═════ MATERIALS PROVIDED ═════
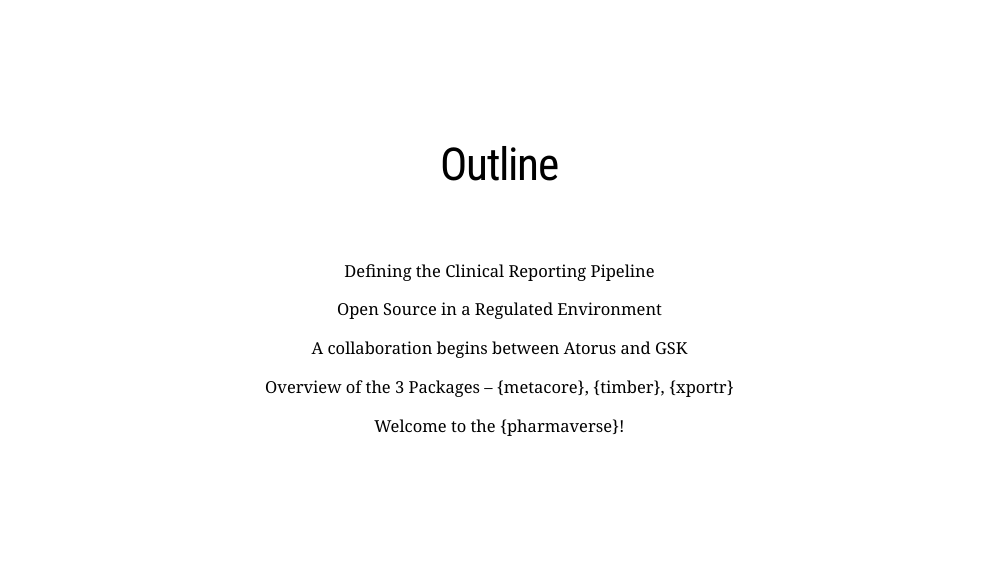
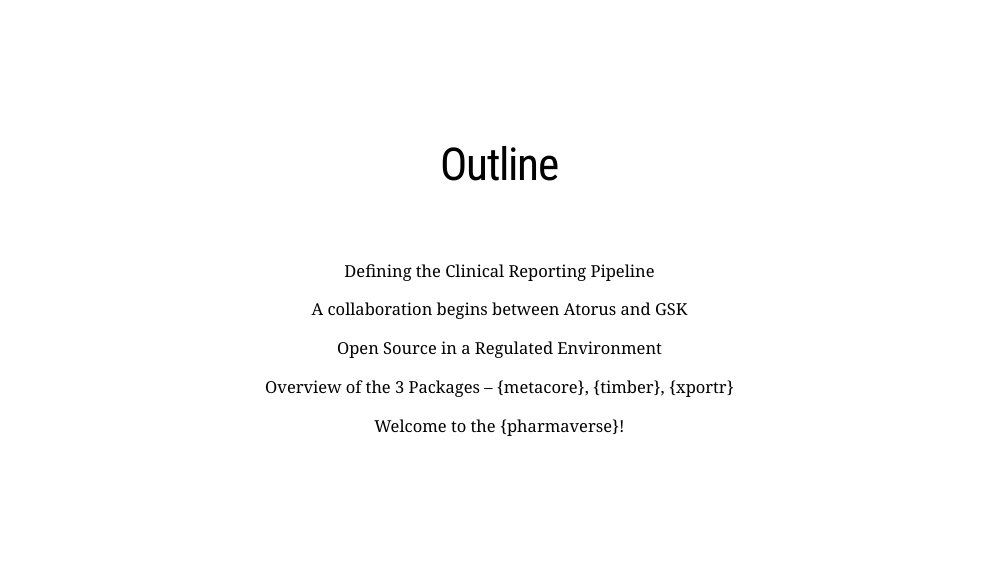
Before and after one commit to pharmaverse/closing_the_gap, an R Markdown document (index.Rmd): page 3 of 13. The pictures show the slides in the output file index.html that the author committed with the source; the slides are laid out offline by our stand-in for remark.js, each with all of its steps uncovered, in fonts that may differ from those the slides ask for, and without slide numbers, shadows or browser add-ons; a font, style sheet, LaTeX package, included part or bibliography that could not be used is replaced or left out.

Commit message:
Reorder timeline slide

```diff
--- a/index.Rmd
+++ b/index.Rmd
@@ -42,9 +42,9 @@
 
 Defining the Clinical Reporting Pipeline
 
+A collaboration begins between Atorus and GSK
+
 Open Source in a Regulated Environment
-
-A collaboration begins between Atorus and GSK
 
 Overview of the 3 Packages – {metacore}, {timber}, {xportr}
 
```
Also changed, not shown: index.html.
═════
Leave out the pictures and give the rest of the records again exactly.

▶ [RESULT FOR THIS EXERCISE]
Before and after one commit to pharmaverse/closing_the_gap, an R Markdown document (index.Rmd): page 3 of 13. The pictures show the slides in the output file index.html that the author committed with the source; the slides are laid out offline by our stand-in for remark.js, each with all of its steps uncovered, in fonts that may differ from those the slides ask for, and without slide numbers, shadows or browser add-ons; a font, style sheet, LaTeX package, included part or bibliography that could not be used is replaced or left out.

Commit message:
Reorder timeline slide

```diff
--- a/index.Rmd
+++ b/index.Rmd
@@ -42,9 +42,9 @@
 
 Defining the Clinical Reporting Pipeline
 
+A collaboration begins between Atorus and GSK
+
 Open Source in a Regulated Environment
-
-A collaboration begins between Atorus and GSK
 
 Overview of the 3 Packages – {metacore}, {timber}, {xportr}
 
```
Also changed, not shown: index.html.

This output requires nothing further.